As mountain bikers we spend our time riding outdoors and even though we don’t mind a good mud puddle, most of the time we ride in the sun and heat. With our JetBlack 24 Hour at James Estate Winery set in the summer racing season, we are teaming up with the Hunter Division of the Cancer Council NSW to provide educational tools and goodies in the lead-up to and at the race.
In your training for the race and at the event, remember to:
- SLIP on clothing to protect you against the sun
- SLOP on SPF 30 or higher sunscreen
- SLAP on a hat
- SEEK shade
- SLIDE on sunglasses.
Don’t forget: it can take as little as 11 minutes to start burning even if the sky is cloudy. At the JetBlack 24 Hour, the team from Cancer Council NSW/Hunter Division will provide additional tents for shade and sunscreen will be available complimentary from their tent.

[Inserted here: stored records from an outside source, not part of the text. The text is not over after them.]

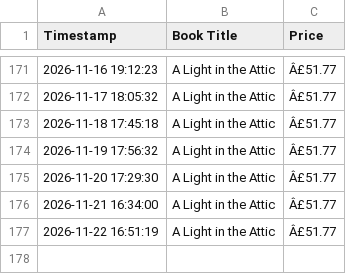
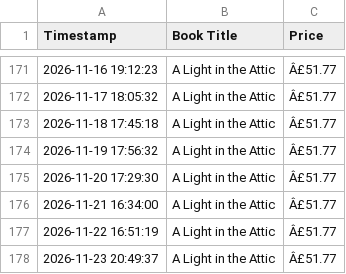
Before and after one commit to Bhanukarthik-220548/automated-price-scraper, a CSV file: price_history.csv, drawn as a sheet; only a part is shown, gaps mark what is left out.

```diff
--- a/price_history.csv
+++ b/price_history.csv
@@ -177 +177,2 @@ Timestamp,Book Title,Price
 2026-11-22 16:51:19,A Light in the Attic,Â£51.77
+2026-11-23 20:49:37,A Light in the Attic,Â£51.77
```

There will also be several activities including a RAFFLE to raise funds to go towards skin cancer research and the three major prizes are amazeballs:
- 3.5 hour Marine Discovery Tour, courtesy of Imagine Cruises in Port Stephens

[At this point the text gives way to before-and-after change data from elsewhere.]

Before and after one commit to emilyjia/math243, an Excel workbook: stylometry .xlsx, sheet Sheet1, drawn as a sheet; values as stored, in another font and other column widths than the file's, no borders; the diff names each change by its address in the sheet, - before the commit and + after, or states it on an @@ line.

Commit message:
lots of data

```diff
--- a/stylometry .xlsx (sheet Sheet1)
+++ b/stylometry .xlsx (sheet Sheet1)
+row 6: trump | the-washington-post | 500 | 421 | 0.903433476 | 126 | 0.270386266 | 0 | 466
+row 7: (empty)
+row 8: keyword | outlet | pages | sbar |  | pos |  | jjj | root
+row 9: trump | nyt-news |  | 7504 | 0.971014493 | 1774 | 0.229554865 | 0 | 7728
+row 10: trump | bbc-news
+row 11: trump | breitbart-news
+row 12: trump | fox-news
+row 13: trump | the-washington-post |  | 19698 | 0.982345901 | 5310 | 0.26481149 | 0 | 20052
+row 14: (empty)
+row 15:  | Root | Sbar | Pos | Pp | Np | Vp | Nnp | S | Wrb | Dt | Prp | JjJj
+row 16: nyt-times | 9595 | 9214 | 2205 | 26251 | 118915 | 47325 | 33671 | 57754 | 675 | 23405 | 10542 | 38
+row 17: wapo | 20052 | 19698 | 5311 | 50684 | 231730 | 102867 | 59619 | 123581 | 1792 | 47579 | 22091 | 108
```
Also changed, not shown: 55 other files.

- Segway Tour for two at Hunter Valley Wetlands or Hunter Valley Vineyards, courtesy of NSW Segway
- A pair of Gloryfy Australia Unbreakable Eyewear, courtesy of Paul & Petra from Eskimo Distribution

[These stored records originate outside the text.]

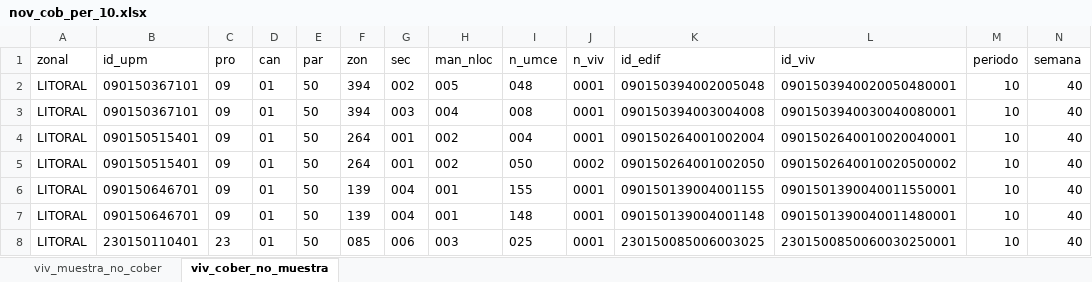
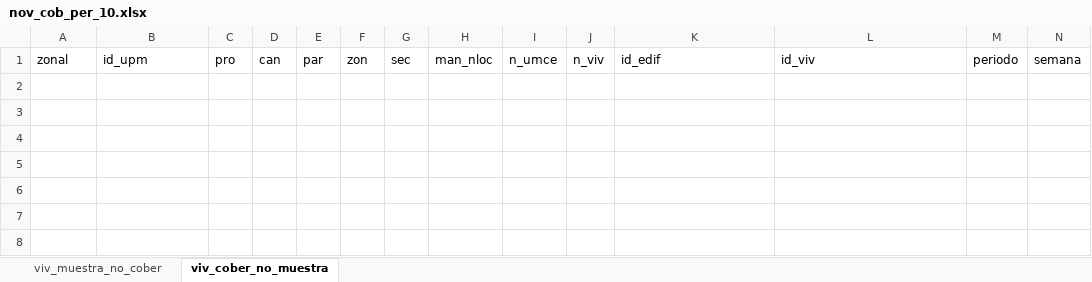
Before and after one commit to ohmar2023/enighur_2024, an Excel workbook: intermedios/04_cobertura/periodo_10/novedades/nov_cob_per_10.xlsx, sheet viv_cober_no_muestra, drawn as a sheet; values as stored, in another font and other column widths than the file's, no borders; the diff names each change by its address in the sheet, - before the commit and + after, or states it on an @@ line.

```diff
--- a/intermedios/04_cobertura/periodo_10/novedades/nov_cob_per_10.xlsx (sheet viv_cober_no_muestra)
+++ b/intermedios/04_cobertura/periodo_10/novedades/nov_cob_per_10.xlsx (sheet viv_cober_no_muestra)
-row 2: LITORAL | 090150367101 | 09 | 01 | 50 | 394 | 002 | 005 | 048 | 0001 | 090150394002005048 | 0901503940020050480001 | 10 | 40
-row 3: LITORAL | 090150367101 | 09 | 01 | 50 | 394 | 003 | 004 | 008 | 0001 | 090150394003004008 | 0901503940030040080001 | 10 | 40
-row 4: LITORAL | 090150515401 | 09 | 01 | 50 | 264 | 001 | 002 | 004 | 0001 | 090150264001002004 | 0901502640010020040001 | 10 | 40
-row 5: LITORAL | 090150515401 | 09 | 01 | 50 | 264 | 001 | 002 | 050 | 0002 | 090150264001002050 | 0901502640010020500002 | 10 | 40
-row 6: LITORAL | 090150646701 | 09 | 01 | 50 | 139 | 004 | 001 | 155 | 0001 | 090150139004001155 | 0901501390040011550001 | 10 | 40
-row 7: LITORAL | 090150646701 | 09 | 01 | 50 | 139 | 004 | 001 | 148 | 0001 | 090150139004001148 | 0901501390040011480001 | 10 | 40
-row 8: LITORAL | 230150110401 | 23 | 01 | 50 | 085 | 006 | 003 | 025 | 0001 | 230150085006003025 | 2301500850060030250001 | 10 | 40
```
Also changed, not shown: sheet viv_muestra_no_cober, 20 other files.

Some more information on the initiatives by the Cancer Council NSW are below.
So join us in being sun smart and SLIP, SLOP, SLAP, SEEK and SLIDE!
Skin cancer general information
- There is a 1 in 19 chance of being diagnosed with melanoma by the age of 85, and a 1 in 137 chance of dying from it.
- Melanoma is the third most commonly diagnosed cancer in Australia in both men and women.
- The incidence of melanoma in males has more than doubled since 1982.
- In 2008, Australia had the world’s highest incidence rate of melanoma of skin (37 cases per 100,000 people), more than 13 times higher than the average world rate (3 cases per 100,000 people).
General challenges in the specific cancer
- Melanoma takes a disproportionate toll on young and middle aged people living in NSW. It is the most common cancer in those aged 15-54 years.
- There is currently no curative treatment for melanoma once it has spread beyond the skin.
- Treatment of non-melanoma skin cancer in Australia currently costs upwards of $300 million per year.
Amount of annual research funding
- Cancer Council NSW has awarded over $2.1m for research into skin cancer over the last five years. This can be compared to the current CCNSW research portfolio of $38 million, which includes all the currently committed funds for the next five years.
- Cancer Council NSW has funded seven Project grants in skin cancer since 2006.